US officials confirmed to CNN that Russia launched hypersonic missiles against Ukraine last week, the first known use of such missiles in combat. The US was able to track the launches in real time, the sources said.
The launches were likely intended to test the weapons and send a message to the West about Russian capabilities, multiple sources told CNN.
Russia's Ministry of Defence said Saturday that it had launched hypersonic Kinzhal missiles against a military ammunitions warehouse in western Ukraine on Friday, destroying the structure in the Ukrainian village of Delyatin. CNN is unable to independently verify this claim.
Traveling at Mach 5 speed or faster, hypersonic weapons are difficult to detect, posing a challenge to missile defense systems. Hypersonic missiles can travel at a far lower trajectory than high-arcing ballistic missiles, which can be easily detectable.
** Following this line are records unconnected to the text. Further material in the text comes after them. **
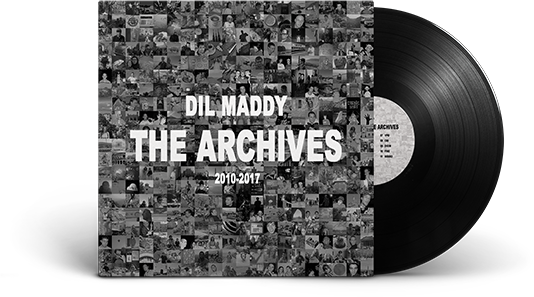
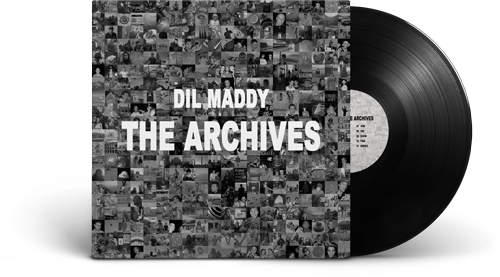
updated layout

diff --git a/index.html b/index.html
@@ -41,16 +41,22 @@
     <!-- Page Content >>> -->
     <div id="page-content" class="page-content" role="main">
         <div id="content">
-            <img src="img/archives-vinyl.png" />
+            <img class="cover" src="img/archives-vinyl.png" srcset="img/archives-vinyl@2x.png 2x" />
             <br/>
             <a href="https://qrates.com/projects/15862-the-archives" target="_blank">
-                <img src="img/vinyl.png"/>
-                <span>PRE-ORDER VINYL</span>
+                <div class="media">
+                    <span class="helper"></span>
+                    <img src="img/vinyl-icon.png" srcset="img/vinyl-icon@2x.png 2x" />
+                    <span>PRE-ORDER VINYL</span>
+                </div>
             </a>
             <br/>
             <a href="https://dilmaddy.bandcamp.com/album/the-archives" target="_blank">
-                <img src="img/cassette.png"/>
-                <span>BUY LIMITED EDITION CASSETTE</span>
+                <div class="media">
+                    <span class="helper"></span>
+                    <img src="img/cassette-icon.png" srcset="img/cassette-icon@2x.png 2x" />
+                    <span>BUY LIMITED EDITION CASSETTE</span>
+                </div>
             </a>
             <br/>
         
@@ -59,9 +65,12 @@
             </div> -->
         
             <br/>
-            <a href="https://open.spotify.com/album/6EaNMDbLeSZsj5H95iqF2N" target="_blank" style="display:inline-block;overflow:hidden;background:url(img/spotify-badge.png) no-repeat;width:156px;height:45px;"></a>
-            <a href="https://itunes.apple.com/hu/album/the-archives/1384021966" target="_blank" style="display:inline-block;overflow:hidden;background:url(https://linkmaker.itunes.apple.com/assets/shared/badges/en-us/music-lrg.svg) no-repeat;width:157px;height:45px;background-size:contain;"></a>
-            <br/>
+            <a href="https://open.spotify.com/album/6EaNMDbLeSZsj5H95iqF2N" target="_blank">
+                <img src="img/listen-on-spotify.png" srcset="img/listen-on-spotify@2x.png 2x"/>
+            </a>
+            <a href="https://itunes.apple.com/hu/album/the-archives/1384021966" target="_blank">
+                <img src="img/listen-on-applemusic.png" srcset="img/listen-on-applemusic@2x.png 2x"/>
+            </a>
         </div>
     </div>
     <!-- <<< Page Content -->

diff --git a/css/styles.css b/css/styles.css
@@ -1,21 +1,37 @@
 body {
-    font-family: Arial, sans-serif;
+    font-family: Arial, Helvetica, sans-serif;
+    font-weight: bold;
     background: url("../img/bg-tile.jpg") repeat;
-    text-color: black;
+    color: #000;
 }
 
 a {
     text-decoration: none;
-    color: #000;
 }
 a:link {
     color: #000;
 }
-a:hover {
-    text-decoration: underline;
-}
-a:visited {
+a:visited, a:hover {
     color: #000;
+}
+
+.media {
+    height: 30px;      /* equals max image height */
+    max-width: 340px;
+    white-space: nowrap;
+    text-align: center;
+    margin: 0 auto;
+}
+
+.helper {
+    display: inline-block;
+    height: 100%;
+    vertical-align: middle;
+}
+
+.media img {
+    vertical-align: middle;
+    max-height: 30px;
 }
 
 .page-header {
@@ -23,23 +39,13 @@ a:visited {
     text-align: center;
 }
 
-.sc-embed {
-    margin: 0px auto;
-    width: 300px;
-    height: 200px;
-}
-
 #content {
     margin: 0px auto;
-    width: 600px;
     text-align: center;
 }
 
-#content a span {
-    vertical-align: middle;
-    display: table-cell;
-}
-
-#content a img {
-    height: 20px;
+@media only screen and (max-width: 500px) {
+    .cover {
+        width: 300px;
+    }
 }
Hypersonics can also maneuver and evade missile defense systems.
Negotiations over a cease-fire are continuing, and a long, heated battle over Kyiv is not inevitable. Despite superior numbers and firepower, Russia has not achieved a breakthrough. A Western official, in a briefing with reporters this past week, said the Russians had taken heavy casualties, been unable to establish any meaningful off-road presence, and — perhaps most surprising — failed to achieve dominance in the air.
But the first stages of the battle have already begun, with cruise missile bombardments, troop movements to encircle the city and a fight to gain air superiority. Savage, street-by-street gunfights akin to guerrilla warfare have broken out northwestern suburbs like Irpin, an important gateway into the city. It could be the beginning of a long, drawn-out siege using hunger and street fighting to advance toward the city center.
WASHINGTON — When President Biden declared to reporters on Wednesday, almost off the cuff, that President Vladimir V. Putin was a “war criminal,” he was speaking from the heart, his aides said, reacting to the wrenching images of civilians — including children — being dragged, dead or disfigured, from ruins of buildings shelled by Russian forces.
But he was also personalizing the conflict, in a way past presidents have avoided at moments of crisis with the United States’ leading nuclear-armed adversary. And his remark underscored how personal condemnation has become policy, as Mr. Biden and his top aides frame Mr. Putin as a pariah, an indiscriminate killer who should be standing trial at The Hague.
Mr. Biden amplified his attacks on Thursday, calling Mr. Putin “a murderous dictator, a pure thug who is waging an immoral war against the people of Ukraine.” His secretary of state, Antony J. Blinken, chimed in, saying: “Personally, I agree. Intentionally targeting civilians is a war crime.”